In 1928, Ann Lowe moved back to New York intent on designing for the most elite clients in the city. But her timing was difficult with the Great Depression looming on the horizon. Lowe was forced to work for other fashion houses throughout the period and largely worked in anonymity. When Olivia De Havilland won the Best Actress Oscar in 1946, she was wearing a gown that had been executed by Lowe in a hand-painted floral fabric. As time went on, Ann cultivated some of what would prove to be her most important clientele. These clients were won over by her meticulous craftsmanship and elegant designs.
The commission for Jackie’s wedding party helped widen Lowe's reputation; it also nearly ruined her.
Ann Lowe’s star was in ascent in the 1950s. She opened a boutique on Manhattan’s tony Madison Avenue—the first African-American to own a salon on this thoroughfare. Her gowns drew orders from top New York department stores such as Neiman Marcus and I. Magnin. But it was the 1953 Kennedy wedding commission that really cemented Lowe’s place in couture fashion. It also nearly took her out.
Ten days before the wedding, a pipe burst in Lowe’s workshop, ruining Jackie’s wedding gown as well as ten of the fifteen bridesmaid’s gowns. Her team was able to recreate the dresses in record time, but Lowe suffered s serious financial loss. She never disclosed the problem to the Kennedys. Nonetheless, her career trajectory continued to rise as she designed gowns for socialite clients in the Kennedy sphere and beyond.
Lowe was not a strong businesswoman. A product of a few years of segregated Alabama schooling, she was not equipped for the demands of running a fashion house. Lowe depended on her son when it came to the books, After his death in a 1958 car accident, she closed her salon and went to work for Saks Fifth Avenue who offered her a workroom and marketing support. But the deal was patently unfair in how it advantaged the department store. In 1962, now in debt thanks to the Saks deal, she left the store and opened her own small workshop, which was subsequently shut down for unpaid taxes. This, combined with dimming eyesight, might have stopped a lesser woman. But she took a position with a small custom boutique whose owners helped Lowe receive sight-restoring surgery.

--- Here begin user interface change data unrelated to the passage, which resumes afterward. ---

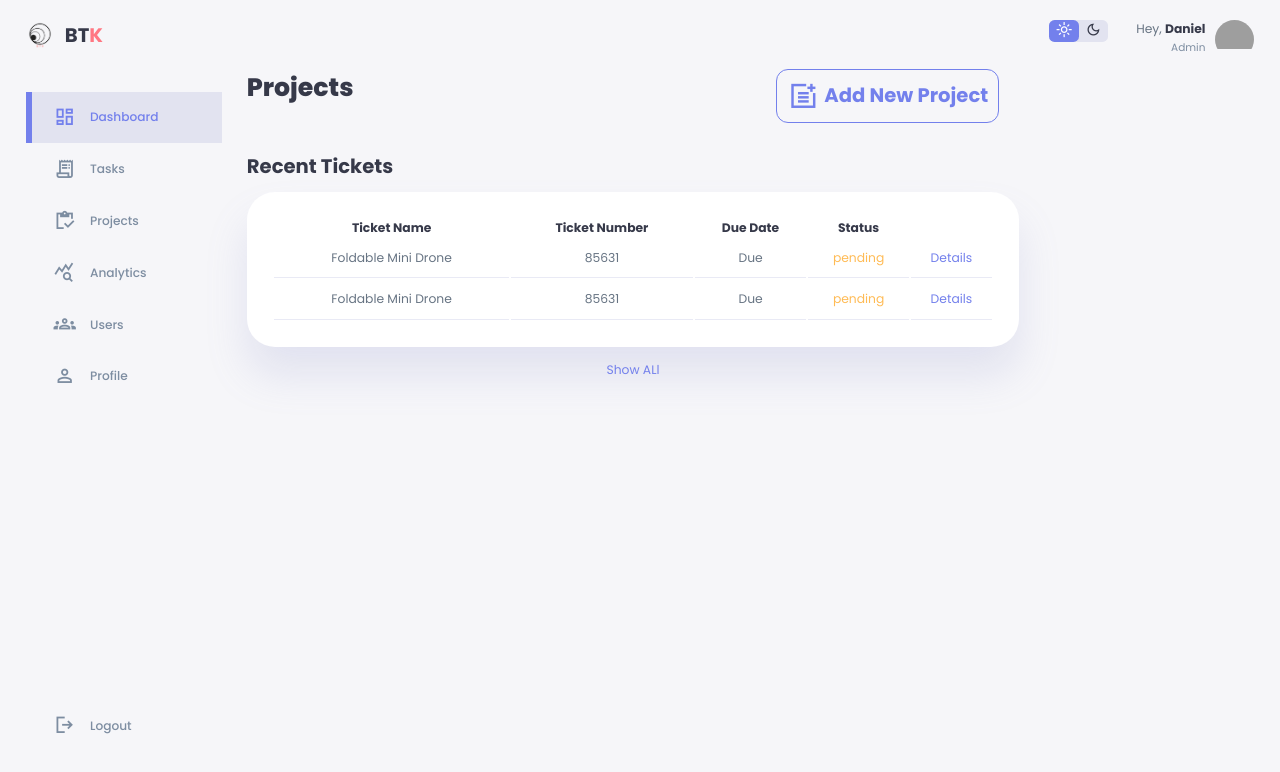
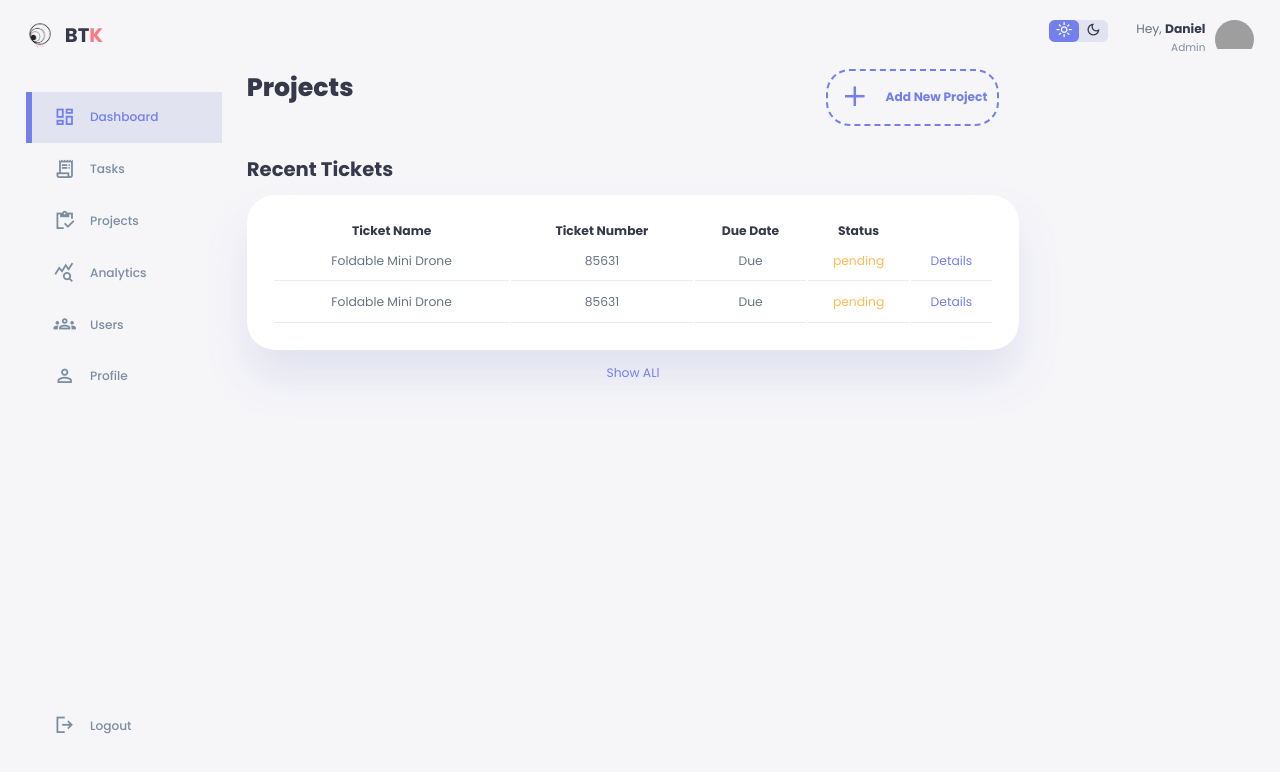
Before and after one commit to Joeld1027/Bugtracker2022-Project-Frontend, a React (Create React App) app: page /dashboard/projects in a window 1280 px wide. Shown: the top 772 px of the page. Built offline with nearby package versions, Linux system fonts and the light colour scheme; grey boxes are pictures that could not be loaded.

Commit message:
added some css fixes to the taska dn prject page

```diff
--- /dev/null
+++ b/src/components/right-side-menu/right-side-menu.component.jsx
@@ -0,0 +1,32 @@
+import "./right-side-menu.styles.css";
+
+const RightSideMenu = () => {
+	return (
+		<div className="right">
+			<div className="top">
+				<button id="menu-btn">
+					<span className="material-symbols-sharp"> menu </span>
+				</button>
+				<div className="theme-toggler">
+					<span className="material-symbols-sharp active"> light_mode </span>
+					<span className="material-symbols-sharp"> dark_mode </span>
+				</div>
+				<div className="profile">
+					<div className="info">
+						<p>
+							Hey, <b>Daniel</b>
+						</p>
+						<small className="text-muted"> Admin </small>
+					</div>
+					<div className="profile-photo">
+						<img
+							src="https://ps.w.org/user-avatar-reloaded/assets/icon-256x256.png?rev=2540745"
+							alt=""
+						/>
+					</div>
+				</div>
+			</div>
+		</div>
+	);
+};
+export default RightSideMenu;
--- a/src/components/user-right-info/user-right-info.component.jsx
+++ /dev/null
@@ -1,30 +0,0 @@
-import "./right-side-menu.styles.css";
-
-const UserRightInfo = () => {
-	return (
-		<div className="top">
-			<button id="menu-btn">
-				<span className="material-symbols-sharp"> menu </span>
-			</button>
-			<div className="theme-toggler">
-				<span className="material-symbols-sharp active"> light_mode </span>
-				<span className="material-symbols-sharp"> dark_mode </span>
-			</div>
-			<div className="profile">
-				<div className="info">
-					<p>
-						Hey, <b>Daniel</b>
-					</p>
-					<small className="text-muted"> Admin </small>
-				</div>
-				<div className="profile-photo">
-					<img
-						src="https://ps.w.org/user-avatar-reloaded/assets/icon-256x256.png?rev=2540745"
-						alt=""
-					/>
-				</div>
-			</div>
-		</div>
-	);
-};
-export default UserRightInfo;
--- a/src/routes/dashboard/dashboard.component.jsx
+++ b/src/routes/dashboard/dashboard.component.jsx
@@ -1,15 +1,13 @@
 import { Outlet } from "react-router-dom";
 import Aside from "../../components/aside/aside.component";
-import UserRightInfo from "../../components/user-right-info/user-right-info.component";
+import RightSideMenu from "../../components/right-side-menu/right-side-menu.component";
 
 const Dashboard = () => {
 	return (
 		<div className="container">
 			<Aside />
 			<Outlet />
-			<div className="right">
-				<UserRightInfo />
-			</div>
+			<RightSideMenu />
 		</div>
 	);
 };
--- a/src/routes/projects/projects.component.jsx
+++ b/src/routes/projects/projects.component.jsx
@@ -7,8 +7,8 @@ const Projects = () => {
 			<div className="tasks-header-container">
 				<h1>Projects</h1>
 				<Link className="primary" to="new">
-					<span className="material-symbols-sharp">post_add</span>
-					<h2>Add New Project</h2>
+					<span className="material-symbols-sharp">add</span>
+					<h3>Add New Project</h3>
 				</Link>
 			</div>
 			<DataTable />
--- a/src/routes/tasks/tasks.component.jsx
+++ b/src/routes/tasks/tasks.component.jsx
@@ -8,8 +8,8 @@ const Tasks = () => {
 			<div className="tasks-header-container">
 				<h1>Tasks</h1>
 				<Link className="primary" to="new">
-					<span className="material-symbols-sharp">add_task</span>
-					<h2>Add New Task</h2>
+					<span className="material-symbols-sharp">add</span>
+					<h3>Add New Task</h3>
 				</Link>
 			</div>
 			<DataTable />
--- a/src/routes/tasks/tasks.styles.css
+++ b/src/routes/tasks/tasks.styles.css
@@ -7,13 +7,13 @@
 .tasks-header-container a {
 	display: flex;
 	margin-right: 20px;
-	font-size: 1rem;
-	border: solid 1px;
-	border-radius: 12px;
-	padding: 10px;
+	border: 2px dashed;
+	border-radius: 1.7rem;
+	padding: 0.7rem;
+	align-items: center;
 }
 
 .tasks-header-container a span {
-	font-size: 2.3rem;
-	margin-right: 5px;
+	font-size: 2.4rem;
+	margin-right: 1rem;
 }
```
Also changed, not shown: src/components/right-side-menu/right-side-menu.styles.css (renamed from src/components/user-right-info/right-side-menu.styles.css).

Despite her label having cachet in high-end New York department stores, few knew who Lowe was.
From the late 1960s through 1972 when she retired, Lowe ran another shop on Madison Avenue, continuing to produce exquisite ball gowns and other dresses for a fervently loyal audience. She died in Queens, New York in 1981. Since then, many Black designers have risen to prominence, but it was Ann Lowe from Alabama who led the way. To learn more about Lowe and her groundbreaking career, The National Museum of African American History and Culture has an excellent biography here.
This is the fourth in a series of posts celebrating Women’s History Month. Here are the other three: